Task brief:
Your task is to repeat all of the data exactly while excluding the pictures.

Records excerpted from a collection

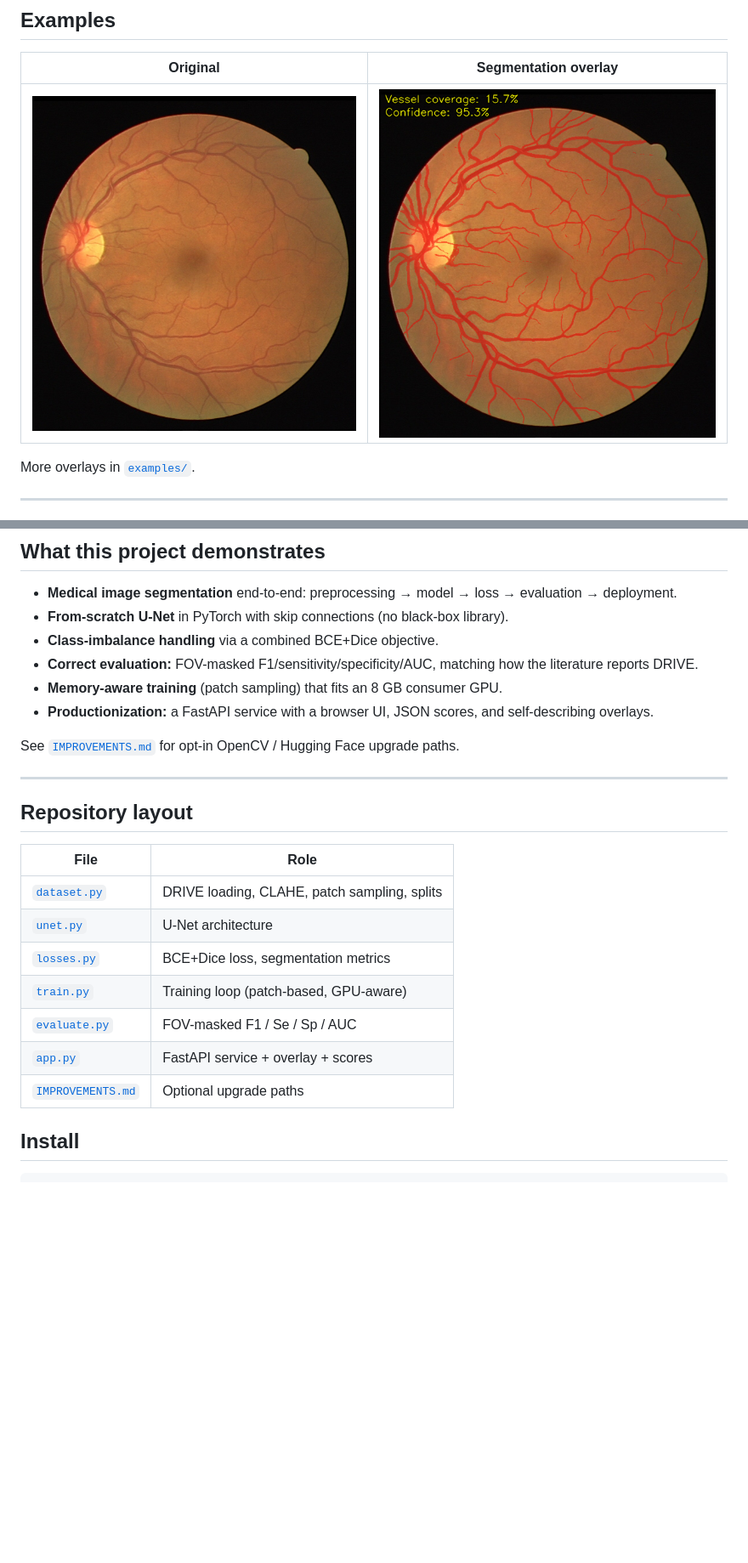
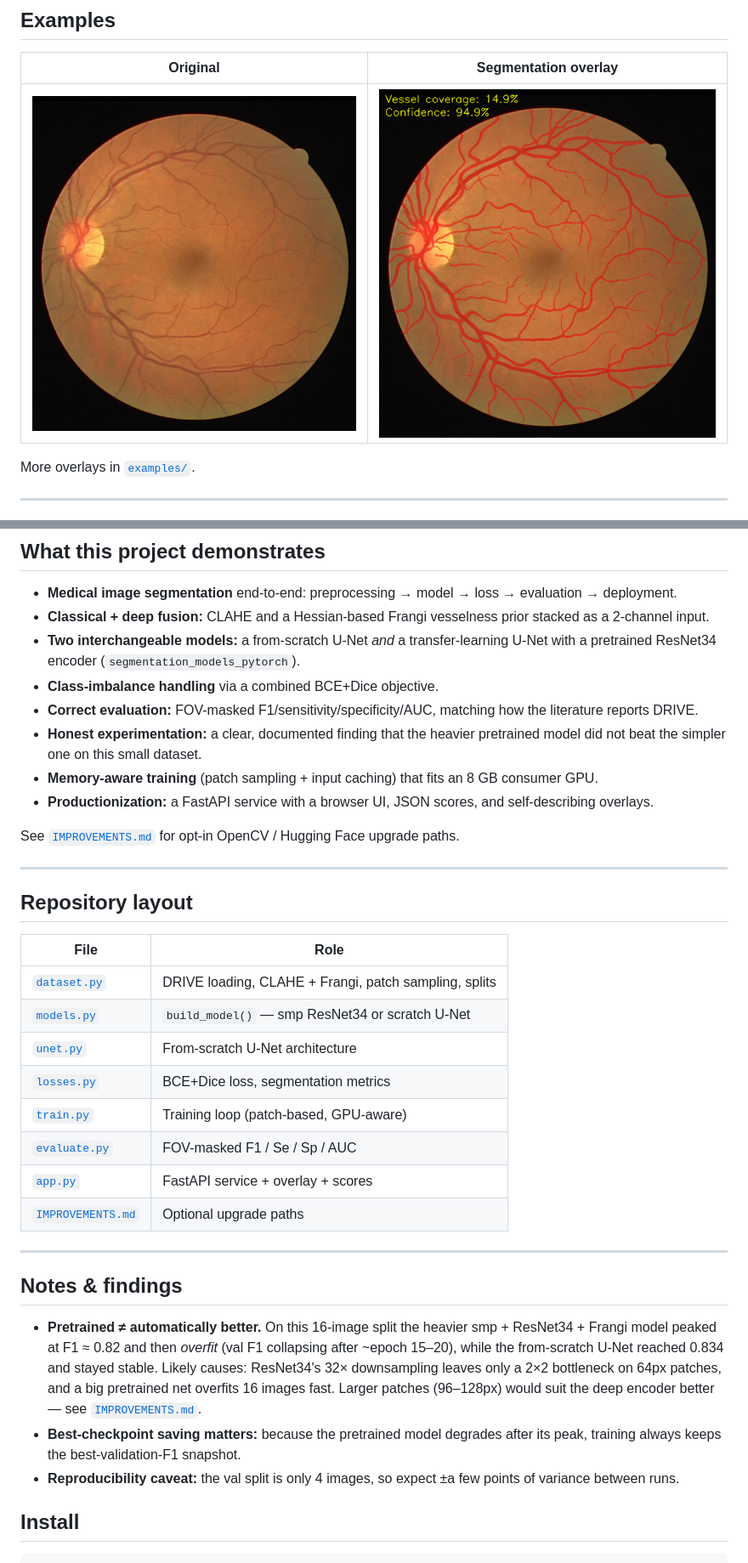
Before and after one commit to LSaiko/Reti-ves-seg, a Markdown page: README.md, 2 parts joined by grey strips. Shown at 85% size. GitHub-like rendering; pictures changed too: docs/assets/01_overlay.png; blank space fills up the shorter version.

```diff
--- a/README.md
+++ b/README.md
@@ -135,12 +146,17 @@ implementation: classical preprocessing + a clean U-Net + a deployable API.
 
 - **Medical image segmentation** end-to-end: preprocessing → model → loss →
   evaluation → deployment.
-- **From-scratch U-Net** in PyTorch with skip connections (no black-box
-  library).
+- **Classical + deep fusion:** CLAHE and a Hessian-based Frangi vesselness prior
+  stacked as a 2-channel input.
+- **Two interchangeable models:** a from-scratch U-Net *and* a transfer-learning
+  U-Net with a pretrained ResNet34 encoder (`segmentation_models_pytorch`).
 - **Class-imbalance handling** via a combined BCE+Dice objective.
 - **Correct evaluation:** FOV-masked F1/sensitivity/specificity/AUC, matching
   how the literature reports DRIVE.
-- **Memory-aware training** (patch sampling) that fits an 8 GB consumer GPU.
+- **Honest experimentation:** a clear, documented finding that the heavier
+  pretrained model did not beat the simpler one on this small dataset.
+- **Memory-aware training** (patch sampling + input caching) that fits an 8 GB
+  consumer GPU.
 - **Productionization:** a FastAPI service with a browser UI, JSON scores, and
   self-describing overlays.
 
@@ -153,13 +169,30 @@ paths.
 
 | File | Role |
 |------|------|
-| [`dataset.py`](dataset.py) | DRIVE loading, CLAHE, patch sampling, splits |
-| [`unet.py`](unet.py) | U-Net architecture |
+| [`dataset.py`](dataset.py) | DRIVE loading, CLAHE + Frangi, patch sampling, splits |
+| [`models.py`](models.py) | `build_model()` — smp ResNet34 or scratch U-Net |
+| [`unet.py`](unet.py) | From-scratch U-Net architecture |
 | [`losses.py`](losses.py) | BCE+Dice loss, segmentation metrics |
 | [`train.py`](train.py) | Training loop (patch-based, GPU-aware) |
 | [`evaluate.py`](evaluate.py) | FOV-masked F1 / Se / Sp / AUC |
 | [`app.py`](app.py) | FastAPI service + overlay + scores |
 | [`IMPROVEMENTS.md`](IMPROVEMENTS.md) | Optional upgrade paths |
+
+---
+
+## Notes & findings
+
+- **Pretrained ≠ automatically better.** On this 16-image split the heavier
+  smp + ResNet34 + Frangi model peaked at F1 ≈ 0.82 and then *overfit* (val F1
+  collapsing after ~epoch 15–20), while the from-scratch U-Net reached 0.834 and
+  stayed stable. Likely causes: ResNet34's 32× downsampling leaves only a 2×2
+  bottleneck on 64px patches, and a big pretrained net overfits 16 images fast.
+  Larger patches (96–128px) would suit the deep encoder better — see
+  [`IMPROVEMENTS.md`](IMPROVEMENTS.md).
+- **Best-checkpoint saving matters:** because the pretrained model degrades after
+  its peak, training always keeps the best-validation-F1 snapshot.
+- **Reproducibility caveat:** the val split is only 4 images, so expect ±a few
+  points of variance between runs.
 
 ## Install
 
```
Also changed, not shown: other parts of README.md (+40 -29 lines), IMPROVEMENTS.md (+7 -3 lines), examples/01_overlay.png, examples/02_overlay.png, examples/08_overlay.png, 7 other files.
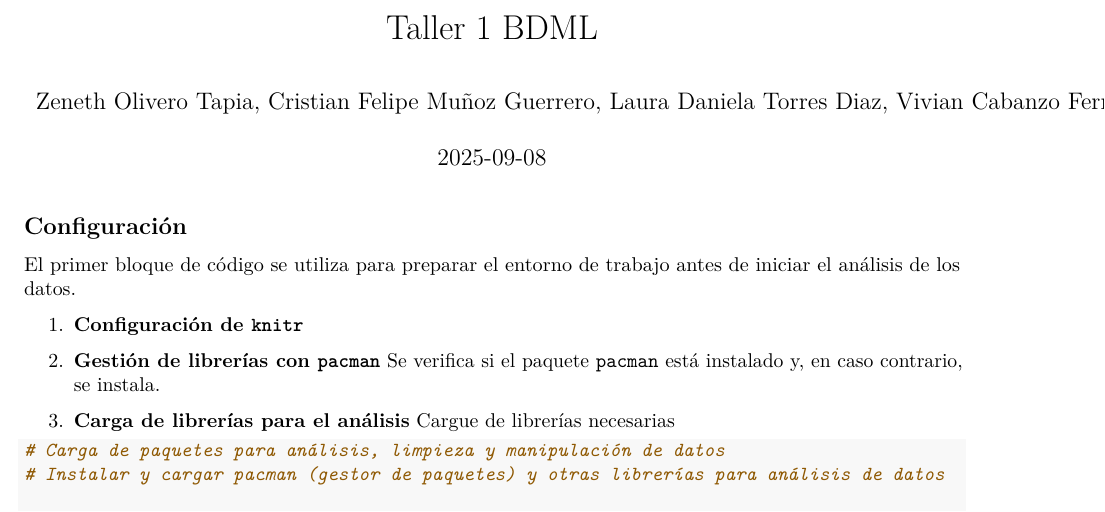
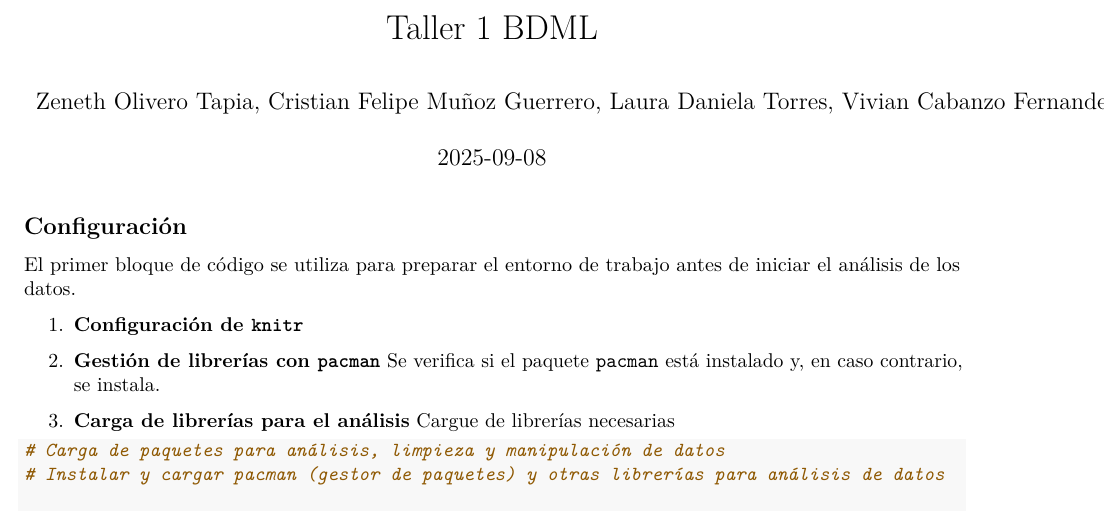
Before and after one commit to LauraDaniela17/Taller1_BigData_MachineLearning, an R Markdown document (RMARKDOWN/taller 1.Rmd): part of page 1 of 28, cut so that both start at the same text. Rendered offline with R 4.5, knitr and Pandoc, then LaTeX, with nearby package versions; some code elsewhere in the file could not run offline.

Commit message:
Update taller 1.Rmd

```diff
--- a/RMARKDOWN/taller 1.Rmd
+++ b/RMARKDOWN/taller 1.Rmd
@@ -1,13 +1,13 @@
 ---
 title: "Taller 1 BDML"
-author: Zeneth Olivero Tapia, Cristian Felipe Muñoz Guerrero, Laura Daniela Torres
-  Diaz, Vivian Cabanzo Fernandez
+author: Zeneth Olivero Tapia, Cristian Felipe Muñoz Guerrero, Laura Daniela Torres, Vivian Cabanzo Fernandez
 date: "`r Sys.Date()`"
 output: pdf_document
 editor_options:
   markdown:
     wrap: sentence
 ---
+
 
 ## Configuración
 
```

Response box:
Before and after one commit to LSaiko/Reti-ves-seg, a Markdown page: README.md, 2 parts joined by grey strips. Shown at 85% size. GitHub-like rendering; pictures changed too: docs/assets/01_overlay.png; blank space fills up the shorter version.

```diff
--- a/README.md
+++ b/README.md
@@ -135,12 +146,17 @@ implementation: classical preprocessing + a clean U-Net + a deployable API.
 
 - **Medical image segmentation** end-to-end: preprocessing → model → loss →
   evaluation → deployment.
-- **From-scratch U-Net** in PyTorch with skip connections (no black-box
-  library).
+- **Classical + deep fusion:** CLAHE and a Hessian-based Frangi vesselness prior
+  stacked as a 2-channel input.
+- **Two interchangeable models:** a from-scratch U-Net *and* a transfer-learning
+  U-Net with a pretrained ResNet34 encoder (`segmentation_models_pytorch`).
 - **Class-imbalance handling** via a combined BCE+Dice objective.
 - **Correct evaluation:** FOV-masked F1/sensitivity/specificity/AUC, matching
   how the literature reports DRIVE.
-- **Memory-aware training** (patch sampling) that fits an 8 GB consumer GPU.
+- **Honest experimentation:** a clear, documented finding that the heavier
+  pretrained model did not beat the simpler one on this small dataset.
+- **Memory-aware training** (patch sampling + input caching) that fits an 8 GB
+  consumer GPU.
 - **Productionization:** a FastAPI service with a browser UI, JSON scores, and
   self-describing overlays.
 
@@ -153,13 +169,30 @@ paths.
 
 | File | Role |
 |------|------|
-| [`dataset.py`](dataset.py) | DRIVE loading, CLAHE, patch sampling, splits |
-| [`unet.py`](unet.py) | U-Net architecture |
+| [`dataset.py`](dataset.py) | DRIVE loading, CLAHE + Frangi, patch sampling, splits |
+| [`models.py`](models.py) | `build_model()` — smp ResNet34 or scratch U-Net |
+| [`unet.py`](unet.py) | From-scratch U-Net architecture |
 | [`losses.py`](losses.py) | BCE+Dice loss, segmentation metrics |
 | [`train.py`](train.py) | Training loop (patch-based, GPU-aware) |
 | [`evaluate.py`](evaluate.py) | FOV-masked F1 / Se / Sp / AUC |
 | [`app.py`](app.py) | FastAPI service + overlay + scores |
 | [`IMPROVEMENTS.md`](IMPROVEMENTS.md) | Optional upgrade paths |
+
+---
+
+## Notes & findings
+
+- **Pretrained ≠ automatically better.** On this 16-image split the heavier
+  smp + ResNet34 + Frangi model peaked at F1 ≈ 0.82 and then *overfit* (val F1
+  collapsing after ~epoch 15–20), while the from-scratch U-Net reached 0.834 and
+  stayed stable. Likely causes: ResNet34's 32× downsampling leaves only a 2×2
+  bottleneck on 64px patches, and a big pretrained net overfits 16 images fast.
+  Larger patches (96–128px) would suit the deep encoder better — see
+  [`IMPROVEMENTS.md`](IMPROVEMENTS.md).
+- **Best-checkpoint saving matters:** because the pretrained model degrades after
+  its peak, training always keeps the best-validation-F1 snapshot.
+- **Reproducibility caveat:** the val split is only 4 images, so expect ±a few
+  points of variance between runs.
 
 ## Install
 
```
Also changed, not shown: other parts of README.md (+40 -29 lines), IMPROVEMENTS.md (+7 -3 lines), examples/01_overlay.png, examples/02_overlay.png, examples/08_overlay.png, 7 other files.
Before and after one commit to LauraDaniela17/Taller1_BigData_MachineLearning, an R Markdown document (RMARKDOWN/taller 1.Rmd): part of page 1 of 28, cut so that both start at the same text. Rendered offline with R 4.5, knitr and Pandoc, then LaTeX, with nearby package versions; some code elsewhere in the file could not run offline.

Commit message:
Update taller 1.Rmd

```diff
--- a/RMARKDOWN/taller 1.Rmd
+++ b/RMARKDOWN/taller 1.Rmd
@@ -1,13 +1,13 @@
 ---
 title: "Taller 1 BDML"
-author: Zeneth Olivero Tapia, Cristian Felipe Muñoz Guerrero, Laura Daniela Torres
-  Diaz, Vivian Cabanzo Fernandez
+author: Zeneth Olivero Tapia, Cristian Felipe Muñoz Guerrero, Laura Daniela Torres, Vivian Cabanzo Fernandez
 date: "`r Sys.Date()`"
 output: pdf_document
 editor_options:
   markdown:
     wrap: sentence
 ---
+
 
 ## Configuración
 
```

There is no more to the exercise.